Fatokun then advocated ”a workshop on the Cybercrime Prohibition and Prevention Act, which will expand understanding of the impact, implications and responsibilities of all stakeholders, particularly those operating within the financial services sector; Consistent publishing of literature that will benefit the entire payments industry and customers alike,
Mr Johnson Chukwu, CEO, Cowry Assets Management Limited, opined that to address electronic payment fraud, one needs to have multiple layers of security built into your electronic financial transactions.
His words: “I think financial inclusion does not have any issue addressing financial crimes because for one to address electronic payment fraud, you need to have multiple layers of security built into your electronic financial transactions. Secondly, the account holders must be discreet with revealing their password. Thirdly, there is also greed on the part of individuals where they are enticed by fraudsters with rewards that are not realistic and they fall for it and these are not things you can legislate against as it can only be moderated by awareness which i know the CBN, Bankers Committee and other financial agencies have been trying to do. The key thing is for financial inclusion to build layers of validation process or securities in the their financial transactions so that before anyone can breach the multiple layers, it will be difficult but in many cases of fraud, individuals allow themselves to be compromised as regards their password and so financial inclusion is not constrained to criminal activity, rather, it is constrained by access from rural dwellers to financial service platforms which is why the CBN licensed payment service providers and then agent banking as well as microfinance banks.
Meanwhile, the Bankers Committee and CBN have flagged off a cyber-security and fraud awareness campaign, called ‘Moni Sense,’ as part of their efforts to enlighten customers on the benefits of protecting their bank and other related transaction details from criminals.

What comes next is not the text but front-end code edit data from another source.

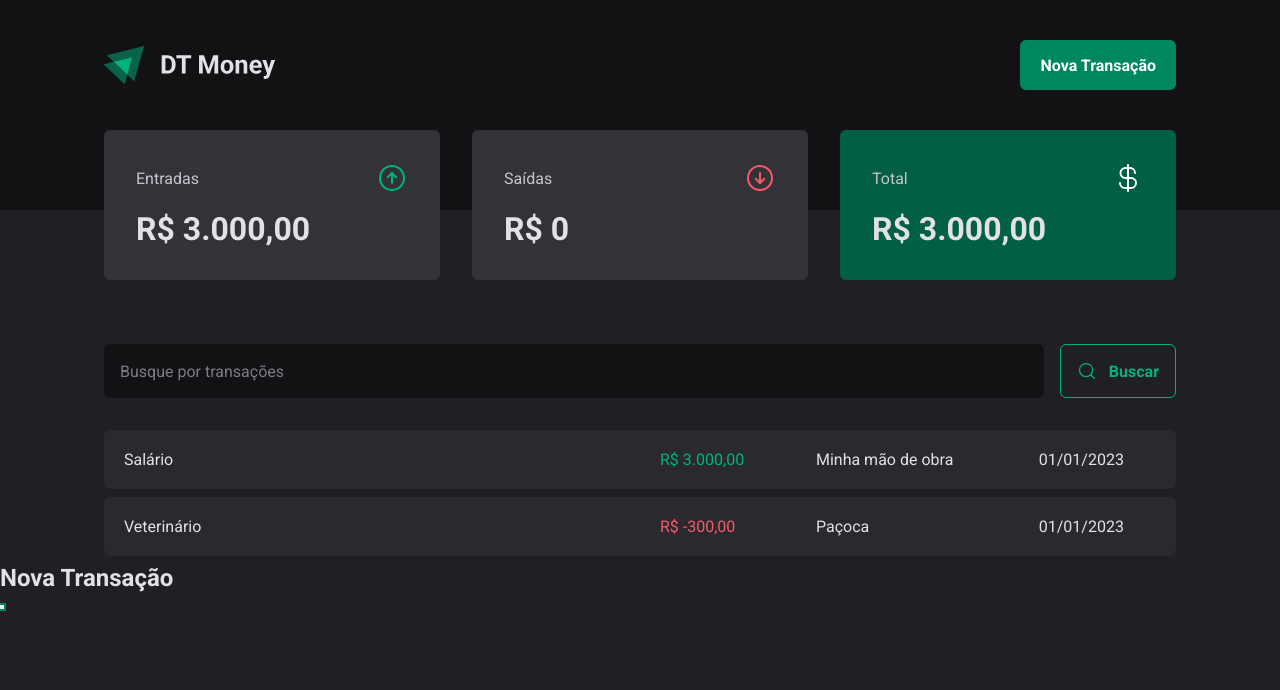
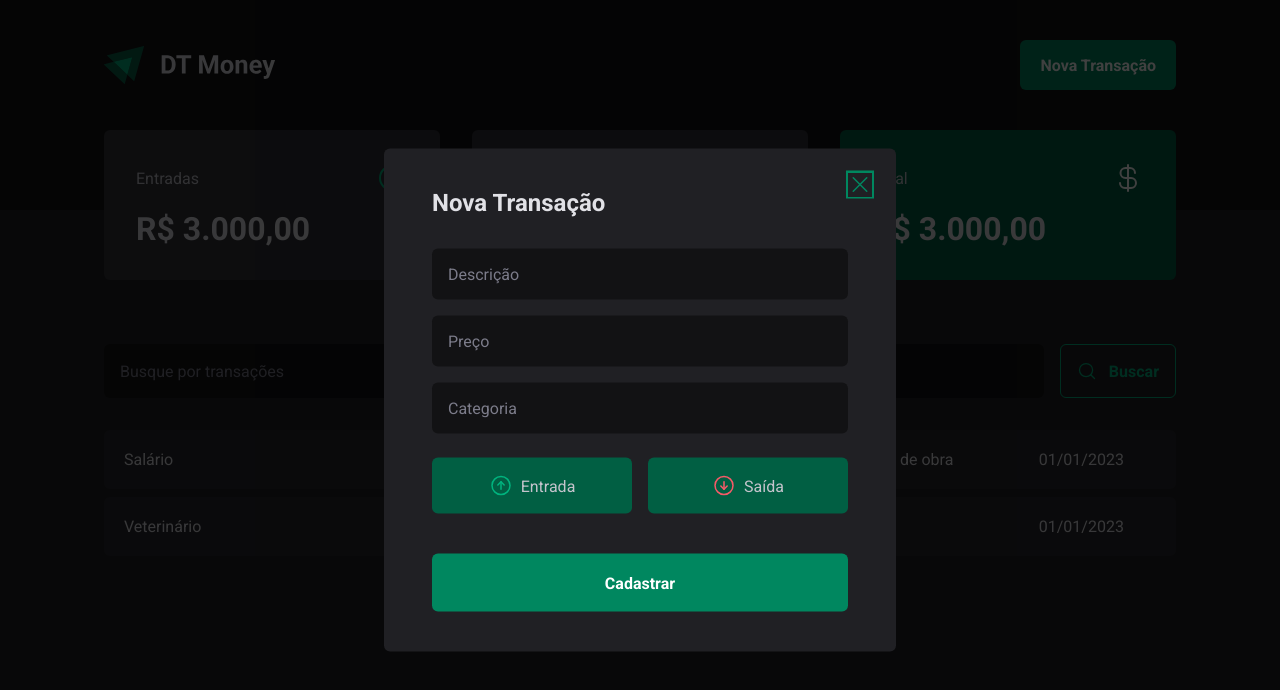
Before and after one commit to jjromary/DtMoney.v2, a React (Vite) app: page / in a window 1280 px wide. Both pictures are taken after a click on the button "Nova Transação". Shown: the top 690 px of the page. Built offline with nearby package versions, Linux system fonts and the light colour scheme.

Commit message:
visual strcut created

```diff
--- a/package.json
+++ b/package.json
@@ -9,6 +9,7 @@
   },
   "dependencies": {
     "@radix-ui/react-dialog": "^1.0.2",
+    "@radix-ui/react-radio-group": "^1.1.0",
     "phosphor-react": "^1.4.1",
     "react": "^18.0.0",
     "react-dom": "^18.0.0",
--- a/src/Components/Header/index.tsx
+++ b/src/Components/Header/index.tsx
@@ -1,6 +1,7 @@
 import { HeaderContainer, HeaderContent, NewTransationButton } from "./styles"
 import logoImg from '../../Assets/logo.svg'
 import * as Dialog from "@radix-ui/react-dialog"
+import { NewTransactionModal } from "../NewTransactionModal"
 
 export function Header() {
 	return (
@@ -14,13 +15,7 @@
 						<NewTransationButton>Nova Transação</NewTransationButton>
 					</Dialog.Trigger>
 
-					<Dialog.Portal>
-						<Dialog.Overlay />
-						<Dialog.Content>
-							<Dialog.Title>Nova Transação</Dialog.Title>
-							<Dialog.Close />
-						</Dialog.Content>
-					</Dialog.Portal>
+					<NewTransactionModal />
 				</Dialog.Root>
 			</HeaderContent>
 		</HeaderContainer>
--- /dev/null
+++ b/src/Components/NewTransactionModal/index.tsx
@@ -0,0 +1,41 @@
+import * as Dialog from "@radix-ui/react-dialog"
+
+import { ArrowCircleDown, ArrowCircleUp, X } from "phosphor-react"
+import { Overlay, Content, CloseButton, TransactionType, TransactionTypeButton } from "./styles"
+
+
+export function NewTransactionModal() {
+  return (
+    <Dialog.Portal>
+      <Overlay />
+
+      <Content>
+        <Dialog.Title>Nova Transação</Dialog.Title>
+        <CloseButton>
+          <X size={24} />
+        </CloseButton>
+
+        <form action="">
+          <input type="text" placeholder="Descrição" required />
+          <input type="number" placeholder="Preço" required />
+          <input type="text" placeholder="Categoria" required />
+
+          <TransactionType>
+            <TransactionTypeButton variant="income" value="income">
+              <ArrowCircleUp size={24} />
+              Entrada
+            </TransactionTypeButton>
+            <TransactionTypeButton variant="outcome" value="outcome">
+              <ArrowCircleDown size={24} />
+              Saída
+            </TransactionTypeButton>
+          </TransactionType>
+
+          <button type="submit">Cadastrar</button>
+        </form>
+
+
+      </Content>
+    </Dialog.Portal>
+  )
+}
--- /dev/null
+++ b/src/Components/NewTransactionModal/styles.tsx
@@ -0,0 +1,116 @@
+import styled from "styled-components";
+import * as Dialog from "@radix-ui/react-dialog"
+import * as RadioGroup from "@radix-ui/react-radio-group"
+
+
+
+export const Overlay = styled(Dialog.Overlay)`
+  position: fixed;
+  width: 100vw;
+  height: 100vh;
+  inset: 0;
+  background: rgba(0, 0, 0, 0.75);
+`;
+
+
+export const Content = styled(Dialog.Content)`
+  min-width: 32rem;
+  border-radius: 6px;
+  padding: 2.5rem 3rem;
+  background: ${props => props.theme['gray-800']};
+
+  position: fixed;
+  top: 50%;
+  left: 50%;
+  transform: translate(-50%, -50%);
+
+  form{
+    margin-top: 2rem;
+
+    display: flex;
+    flex-direction: column;
+    gap: 1rem;
+
+    input {
+      border-radius: 6px;
+      border: 0;
+      background: ${props => props.theme['gray-900']};
+      color: ${props => props.theme['gray-300']};
+      padding: 1rem;
+
+      &::placeholder {
+        color: ${props => props.theme['gray-500']};
+      }
+    }
+
+    button[type=submit] {
+      height: 58px;
+      border: 0;
+      background: ${props => props.theme['green-500']};
+      color: ${props => props.theme.white};
+      font-weight: bold;
+      padding: 0 1.25rem;
+      border-radius: 6px;
+      margin-top: 1.5rem;
+      cursor: pointer;
+
+      &:hover {
+        background: ${props => props.theme['green-700']};
+        transition: background-color 0.2s;
+      }
+    }
+  }
+`;
+
+export const CloseButton = styled(Dialog.Close)`
+  position: absolute;
+  background: transparent;
+  border: 0;
+  top: 1.5rem;
+  right: 1.5rem;
+  line-height: 0;
+  cursor: pointer;
+  color:  ${props => props.theme['green-500']};
+`;
+
+export const TransactionType = styled(RadioGroup.Root)`
+  display: grid;
+  grid-template-columns: repeat(2, 1fr);
+  gap: 1rem;
+  margin-top: 0.5rem;
+`;
+
+interface TransactionTypeButtonProps {
+  variant: 'income' | 'outcome';
+}
+
+export const TransactionTypeButton = styled(RadioGroup.Item) <TransactionTypeButtonProps>`
+  background: ${props => props.theme['green-700']};
+  padding: 1rem;
+  display: flex;
+  align-items: center;
+  justify-content: center;
+  gap: 0.5rem;
+  border-radius: 6px;
+  cursor: pointer;
+  border: 0;
+  color: ${props => props.theme['gray-300']};
+
+  svg {
+    color: ${props => props.variant === 'income' ? props.theme['green-300'] : props.theme['red-300']};
+  }
+
+  &[data-state= "unchecked"]:hover {
+    transition: background-color 0.2s;
+    background: ${props => props.theme['gray-600']};
+  }
+
+  &[data-state= "checked"] {
+    color: ${props => props.theme.white};
+    background: ${props => props.variant === 'income' ? props.theme['green-500'] : props.theme['red-500']};
+
+    svg {
+    color: ${props => props.theme.white};
+    }
+  }
+`;
```
Also changed, not shown: 1 other file (tests, documents, lock files or other folders).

Through the initiative, the CBN and the Bankers’ Committee aim to ensure Nigerians are empowered with critical information and knowledge necessary to make important financial decisions, enhance economic prosperity and continue to drive poverty reduction across the country.
A statement on the campaign indicated that the apex bank and the Bankers’ Committee would work to ensure Nigerians are empowered with critical information and knowledge necessary to make important financial decisions, enhance economic prosperity and continue to drive poverty reduction across the country.
It noted that the incidents of cyber-crime and other financial frauds usually heightens as the year gradually inches to an end, the partners stated that fraud and cyber security awareness was important in ensuring members of the public are informed on their role in protecting their banking information from fraudulent activities.
Chairman, Financial Literacy and Public Enlightenment Sub-Committee (FLPE), Mr. Emeka Emuwa said: “Fraudsters and scammers continually devise new ways to deceive the unsuspecting public, usually with the aim of luring them to inadvertently disclose confidential bank information.
“We encourage Nigerians to always be cautious and ignore any text message, phone call, or Email asking to update your bank information, provide sensitive bank details, disclose online banking details, debit card numbers or PIN to anyone”, the banker added
Financial literacy and public enlightenment are key components of the Bankers’ Committee mandate and the pursuit is considered crucial in the financial inclusion drive of the apex bank and deposit money banks and others in the country.